Justice Kennedy’s plurality opinion was joined by Chief Justice Roberts, Justice Ginsburg, and Justice Sotomayor. In a separate opinion, Justice Breyer, joined by Justice Kagan, agreed that the Act was unconstitutional, primarily because of the breadth of its coverage, noting “the potential haziness of individual memory along with the large number of military awards covered (ranging from medals for rifle marksmanship to the Congressional Medal of Honor).” Justice Breyer’s opinion, which was critical to obtaining a majority of the Court to hold the act unconstitutional, thus turned on one of the arguments made in Media Coalition’s amicus brief—that the Court “should not sustain Alvarez’s conviction unless it also would be prepared to sustain the conviction of a veteran who falsely told a grandchild of having won the Navy Expert Rifleman Medal.”
“The free speech marketplace would not work if government were to act as a truth police,” said Michael A. Bamberger, lead counsel for Media Coalition. “The Supreme Court’s decision recognizes that, with only defined historic exceptions such as defamation and fraud, we must tolerate false speech because the principle of unfettered discourse defines our society.”

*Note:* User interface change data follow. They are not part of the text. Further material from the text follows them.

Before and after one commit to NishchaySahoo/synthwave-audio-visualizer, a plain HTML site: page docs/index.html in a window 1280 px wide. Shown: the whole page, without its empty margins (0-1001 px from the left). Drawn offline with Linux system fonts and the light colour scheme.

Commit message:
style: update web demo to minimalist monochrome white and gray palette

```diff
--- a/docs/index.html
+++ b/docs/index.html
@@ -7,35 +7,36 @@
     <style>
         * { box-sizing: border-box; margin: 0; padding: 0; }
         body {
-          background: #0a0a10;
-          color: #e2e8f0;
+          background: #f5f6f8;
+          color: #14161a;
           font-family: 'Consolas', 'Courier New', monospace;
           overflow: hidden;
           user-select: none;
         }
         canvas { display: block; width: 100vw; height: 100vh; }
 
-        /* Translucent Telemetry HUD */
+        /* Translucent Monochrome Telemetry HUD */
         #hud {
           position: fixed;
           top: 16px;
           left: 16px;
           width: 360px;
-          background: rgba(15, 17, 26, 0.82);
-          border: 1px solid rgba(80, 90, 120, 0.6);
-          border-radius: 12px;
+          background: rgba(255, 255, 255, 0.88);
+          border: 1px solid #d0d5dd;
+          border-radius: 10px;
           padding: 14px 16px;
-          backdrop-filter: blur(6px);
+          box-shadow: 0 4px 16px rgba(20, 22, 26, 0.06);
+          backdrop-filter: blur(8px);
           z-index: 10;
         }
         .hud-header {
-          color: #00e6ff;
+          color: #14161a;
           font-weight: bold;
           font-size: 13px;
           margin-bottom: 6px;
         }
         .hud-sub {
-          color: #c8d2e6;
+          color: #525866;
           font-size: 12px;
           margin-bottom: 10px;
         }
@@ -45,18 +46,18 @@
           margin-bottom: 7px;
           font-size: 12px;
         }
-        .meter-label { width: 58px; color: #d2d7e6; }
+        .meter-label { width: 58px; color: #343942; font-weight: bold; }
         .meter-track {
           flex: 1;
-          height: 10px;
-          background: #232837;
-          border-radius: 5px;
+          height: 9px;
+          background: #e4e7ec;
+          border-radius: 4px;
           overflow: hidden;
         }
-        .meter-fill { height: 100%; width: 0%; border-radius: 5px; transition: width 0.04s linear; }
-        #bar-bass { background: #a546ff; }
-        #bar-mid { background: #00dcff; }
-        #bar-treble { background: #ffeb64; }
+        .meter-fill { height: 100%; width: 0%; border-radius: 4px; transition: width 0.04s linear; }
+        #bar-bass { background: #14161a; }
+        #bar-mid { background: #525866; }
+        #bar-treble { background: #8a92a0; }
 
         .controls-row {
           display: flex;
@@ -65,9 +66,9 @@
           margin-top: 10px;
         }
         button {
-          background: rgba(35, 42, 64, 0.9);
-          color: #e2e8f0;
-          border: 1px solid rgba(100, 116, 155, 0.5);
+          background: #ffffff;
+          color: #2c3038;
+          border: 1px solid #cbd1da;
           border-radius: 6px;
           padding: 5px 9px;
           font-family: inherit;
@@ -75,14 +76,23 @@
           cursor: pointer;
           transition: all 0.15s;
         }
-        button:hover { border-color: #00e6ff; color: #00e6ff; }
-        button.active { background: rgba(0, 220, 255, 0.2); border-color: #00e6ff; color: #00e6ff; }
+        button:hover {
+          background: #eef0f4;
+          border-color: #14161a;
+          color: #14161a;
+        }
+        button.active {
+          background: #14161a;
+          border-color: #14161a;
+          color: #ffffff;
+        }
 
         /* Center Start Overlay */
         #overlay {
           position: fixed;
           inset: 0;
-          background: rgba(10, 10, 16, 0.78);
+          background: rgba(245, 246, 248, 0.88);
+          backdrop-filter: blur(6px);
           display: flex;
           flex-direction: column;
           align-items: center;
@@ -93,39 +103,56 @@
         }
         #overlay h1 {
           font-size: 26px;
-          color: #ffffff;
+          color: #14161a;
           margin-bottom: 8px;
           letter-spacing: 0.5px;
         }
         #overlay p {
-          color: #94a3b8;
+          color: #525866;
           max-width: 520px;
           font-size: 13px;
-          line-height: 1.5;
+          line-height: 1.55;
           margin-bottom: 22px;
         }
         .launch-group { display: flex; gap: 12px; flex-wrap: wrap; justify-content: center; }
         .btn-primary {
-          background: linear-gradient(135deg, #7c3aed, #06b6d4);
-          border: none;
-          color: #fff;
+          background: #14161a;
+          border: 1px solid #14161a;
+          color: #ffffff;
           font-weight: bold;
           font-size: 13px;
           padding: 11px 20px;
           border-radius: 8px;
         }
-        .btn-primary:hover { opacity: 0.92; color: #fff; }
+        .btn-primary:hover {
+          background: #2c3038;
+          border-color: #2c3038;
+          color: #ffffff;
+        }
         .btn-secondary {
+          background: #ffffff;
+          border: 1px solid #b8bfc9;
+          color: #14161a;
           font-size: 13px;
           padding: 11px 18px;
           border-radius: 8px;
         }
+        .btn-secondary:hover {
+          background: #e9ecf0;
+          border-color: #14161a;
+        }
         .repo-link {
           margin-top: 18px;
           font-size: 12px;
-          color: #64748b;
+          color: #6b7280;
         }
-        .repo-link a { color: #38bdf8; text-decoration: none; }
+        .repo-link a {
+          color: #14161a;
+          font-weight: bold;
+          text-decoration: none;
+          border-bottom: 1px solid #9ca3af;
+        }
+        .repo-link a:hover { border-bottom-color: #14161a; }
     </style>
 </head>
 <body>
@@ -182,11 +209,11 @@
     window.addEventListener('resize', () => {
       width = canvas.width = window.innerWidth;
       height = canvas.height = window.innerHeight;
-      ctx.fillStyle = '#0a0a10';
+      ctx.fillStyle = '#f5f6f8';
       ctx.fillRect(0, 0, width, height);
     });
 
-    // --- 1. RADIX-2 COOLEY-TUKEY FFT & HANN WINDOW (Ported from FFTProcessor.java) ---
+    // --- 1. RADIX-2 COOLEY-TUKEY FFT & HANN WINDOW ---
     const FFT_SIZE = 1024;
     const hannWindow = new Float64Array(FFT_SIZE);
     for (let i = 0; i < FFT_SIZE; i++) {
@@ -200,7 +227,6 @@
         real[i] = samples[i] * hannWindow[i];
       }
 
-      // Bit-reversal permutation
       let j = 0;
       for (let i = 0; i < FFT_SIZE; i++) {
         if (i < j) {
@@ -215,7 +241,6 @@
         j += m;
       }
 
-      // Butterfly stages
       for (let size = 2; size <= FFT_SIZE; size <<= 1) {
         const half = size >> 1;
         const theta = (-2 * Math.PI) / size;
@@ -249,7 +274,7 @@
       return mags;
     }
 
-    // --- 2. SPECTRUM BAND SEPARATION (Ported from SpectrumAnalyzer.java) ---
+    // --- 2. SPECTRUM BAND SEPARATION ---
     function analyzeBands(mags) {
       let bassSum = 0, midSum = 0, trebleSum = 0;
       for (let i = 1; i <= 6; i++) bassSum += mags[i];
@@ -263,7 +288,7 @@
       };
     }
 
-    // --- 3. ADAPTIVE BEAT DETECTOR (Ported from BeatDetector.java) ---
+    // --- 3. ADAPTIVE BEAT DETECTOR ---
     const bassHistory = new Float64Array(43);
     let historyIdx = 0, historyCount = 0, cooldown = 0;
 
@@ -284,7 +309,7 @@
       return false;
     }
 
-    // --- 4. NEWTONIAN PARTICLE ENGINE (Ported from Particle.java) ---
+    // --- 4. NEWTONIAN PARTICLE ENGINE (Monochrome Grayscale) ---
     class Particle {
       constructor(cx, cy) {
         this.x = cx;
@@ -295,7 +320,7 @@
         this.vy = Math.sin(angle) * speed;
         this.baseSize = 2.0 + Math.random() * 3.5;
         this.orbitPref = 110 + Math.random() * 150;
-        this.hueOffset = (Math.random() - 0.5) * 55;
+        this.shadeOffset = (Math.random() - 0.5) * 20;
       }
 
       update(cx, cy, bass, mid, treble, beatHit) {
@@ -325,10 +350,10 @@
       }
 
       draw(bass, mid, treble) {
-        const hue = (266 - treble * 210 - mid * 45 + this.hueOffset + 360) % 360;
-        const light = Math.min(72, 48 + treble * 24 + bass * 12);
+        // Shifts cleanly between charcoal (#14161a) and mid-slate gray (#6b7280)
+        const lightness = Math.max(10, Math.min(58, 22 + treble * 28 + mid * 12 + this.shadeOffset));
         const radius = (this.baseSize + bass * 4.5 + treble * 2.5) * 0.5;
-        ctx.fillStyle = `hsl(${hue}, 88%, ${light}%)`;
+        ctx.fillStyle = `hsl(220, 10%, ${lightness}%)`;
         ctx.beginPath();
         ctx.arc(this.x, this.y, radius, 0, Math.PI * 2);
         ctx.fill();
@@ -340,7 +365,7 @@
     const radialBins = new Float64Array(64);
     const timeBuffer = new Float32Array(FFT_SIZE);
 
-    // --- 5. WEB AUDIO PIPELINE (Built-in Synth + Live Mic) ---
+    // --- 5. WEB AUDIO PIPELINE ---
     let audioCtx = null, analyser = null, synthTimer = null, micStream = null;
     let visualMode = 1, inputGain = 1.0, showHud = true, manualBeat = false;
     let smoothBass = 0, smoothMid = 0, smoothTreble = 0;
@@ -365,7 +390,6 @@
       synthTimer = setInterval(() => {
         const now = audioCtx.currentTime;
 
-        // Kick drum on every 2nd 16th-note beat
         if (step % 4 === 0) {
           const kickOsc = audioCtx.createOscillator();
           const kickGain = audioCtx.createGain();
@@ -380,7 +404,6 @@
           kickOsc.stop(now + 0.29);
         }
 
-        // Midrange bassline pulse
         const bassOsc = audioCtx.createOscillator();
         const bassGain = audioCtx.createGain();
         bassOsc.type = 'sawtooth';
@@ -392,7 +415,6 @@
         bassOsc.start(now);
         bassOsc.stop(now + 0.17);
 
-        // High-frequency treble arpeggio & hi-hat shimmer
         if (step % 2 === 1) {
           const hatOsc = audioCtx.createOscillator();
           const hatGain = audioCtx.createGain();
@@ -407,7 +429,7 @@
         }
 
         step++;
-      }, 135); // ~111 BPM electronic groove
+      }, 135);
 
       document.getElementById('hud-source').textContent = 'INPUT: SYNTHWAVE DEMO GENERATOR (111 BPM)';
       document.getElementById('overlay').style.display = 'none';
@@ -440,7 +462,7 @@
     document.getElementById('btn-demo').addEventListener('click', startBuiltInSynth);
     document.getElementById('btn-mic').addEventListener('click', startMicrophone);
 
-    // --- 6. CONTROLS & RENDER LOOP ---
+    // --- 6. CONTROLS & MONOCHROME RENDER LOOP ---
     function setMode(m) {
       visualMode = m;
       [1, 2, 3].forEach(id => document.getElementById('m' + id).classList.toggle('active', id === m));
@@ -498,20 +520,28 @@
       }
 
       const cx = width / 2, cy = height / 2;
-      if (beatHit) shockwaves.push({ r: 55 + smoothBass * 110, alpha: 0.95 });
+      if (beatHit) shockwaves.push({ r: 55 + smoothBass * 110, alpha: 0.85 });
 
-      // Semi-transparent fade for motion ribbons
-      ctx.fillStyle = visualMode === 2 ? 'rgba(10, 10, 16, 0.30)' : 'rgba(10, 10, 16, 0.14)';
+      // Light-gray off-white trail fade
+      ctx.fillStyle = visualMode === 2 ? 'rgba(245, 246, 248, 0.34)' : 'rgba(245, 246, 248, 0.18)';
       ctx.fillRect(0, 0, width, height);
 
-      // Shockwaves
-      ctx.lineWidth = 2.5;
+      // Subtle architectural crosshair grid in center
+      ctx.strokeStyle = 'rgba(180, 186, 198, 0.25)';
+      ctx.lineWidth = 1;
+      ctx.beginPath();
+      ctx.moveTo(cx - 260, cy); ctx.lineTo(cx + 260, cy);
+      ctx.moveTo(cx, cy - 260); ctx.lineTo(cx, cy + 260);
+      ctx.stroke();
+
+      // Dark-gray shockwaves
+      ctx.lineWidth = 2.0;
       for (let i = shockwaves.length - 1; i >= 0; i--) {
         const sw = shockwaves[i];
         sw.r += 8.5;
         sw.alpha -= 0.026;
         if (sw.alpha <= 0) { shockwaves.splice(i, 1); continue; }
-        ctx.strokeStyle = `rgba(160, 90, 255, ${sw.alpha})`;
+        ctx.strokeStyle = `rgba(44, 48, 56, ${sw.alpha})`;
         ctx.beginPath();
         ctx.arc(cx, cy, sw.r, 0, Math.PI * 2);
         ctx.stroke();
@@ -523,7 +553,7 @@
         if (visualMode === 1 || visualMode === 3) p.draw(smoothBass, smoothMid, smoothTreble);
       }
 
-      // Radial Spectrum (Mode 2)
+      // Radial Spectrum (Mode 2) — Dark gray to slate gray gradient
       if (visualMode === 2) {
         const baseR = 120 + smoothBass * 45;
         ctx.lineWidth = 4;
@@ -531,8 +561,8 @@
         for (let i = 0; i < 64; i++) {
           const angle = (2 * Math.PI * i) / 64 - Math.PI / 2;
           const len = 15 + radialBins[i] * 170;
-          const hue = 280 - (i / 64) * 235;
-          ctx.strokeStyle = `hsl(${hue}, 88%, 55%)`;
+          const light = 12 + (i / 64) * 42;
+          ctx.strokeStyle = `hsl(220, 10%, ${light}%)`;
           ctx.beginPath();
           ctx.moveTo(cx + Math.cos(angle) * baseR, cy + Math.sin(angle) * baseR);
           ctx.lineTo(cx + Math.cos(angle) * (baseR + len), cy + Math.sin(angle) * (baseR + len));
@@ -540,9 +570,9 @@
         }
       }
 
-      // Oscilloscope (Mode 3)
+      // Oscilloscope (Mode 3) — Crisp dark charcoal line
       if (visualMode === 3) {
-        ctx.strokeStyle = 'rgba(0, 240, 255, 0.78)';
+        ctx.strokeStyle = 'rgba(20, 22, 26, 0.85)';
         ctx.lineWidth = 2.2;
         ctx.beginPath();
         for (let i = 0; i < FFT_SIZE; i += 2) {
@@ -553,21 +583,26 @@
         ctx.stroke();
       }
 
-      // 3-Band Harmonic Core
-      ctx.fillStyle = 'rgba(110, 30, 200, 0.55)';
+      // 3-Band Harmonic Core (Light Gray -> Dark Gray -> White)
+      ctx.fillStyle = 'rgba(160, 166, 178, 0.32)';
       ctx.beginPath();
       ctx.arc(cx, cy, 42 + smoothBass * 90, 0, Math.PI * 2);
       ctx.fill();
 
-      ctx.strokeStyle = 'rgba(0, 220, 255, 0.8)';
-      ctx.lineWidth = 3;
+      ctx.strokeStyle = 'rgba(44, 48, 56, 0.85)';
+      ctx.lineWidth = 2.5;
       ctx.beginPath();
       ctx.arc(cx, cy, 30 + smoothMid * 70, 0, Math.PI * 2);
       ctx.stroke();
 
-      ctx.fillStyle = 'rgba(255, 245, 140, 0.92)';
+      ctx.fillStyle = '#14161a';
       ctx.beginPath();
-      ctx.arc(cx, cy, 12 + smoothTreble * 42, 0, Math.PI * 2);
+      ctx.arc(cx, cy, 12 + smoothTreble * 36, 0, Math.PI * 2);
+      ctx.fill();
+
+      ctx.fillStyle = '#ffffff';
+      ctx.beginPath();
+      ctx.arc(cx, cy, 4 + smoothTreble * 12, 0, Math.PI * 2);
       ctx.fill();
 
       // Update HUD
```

The Media Coalition amicus brief was filed on behalf of American Booksellers Foundation for Free Expression, American Federation of Television and Radio Artists, Association of American Publishers, Inc., Comic Book Legal Defense Fund, Entertainment Merchants Association, Freedom to Read Foundation, PEN American Center, Village Voice Media Holdings, LLC, and Writers Guild of America, West, Inc.
The case was argued before the Supreme Court on February 22, 2012. The media groups are represented by Mr. Bamberger and Richard M. Zuckerman of SNR Denton US LLP, general counsel to Media Coalition, and Jonathan Bloom of Weil Gotshal & Manges LLP.
Read more at mediacoalition.org.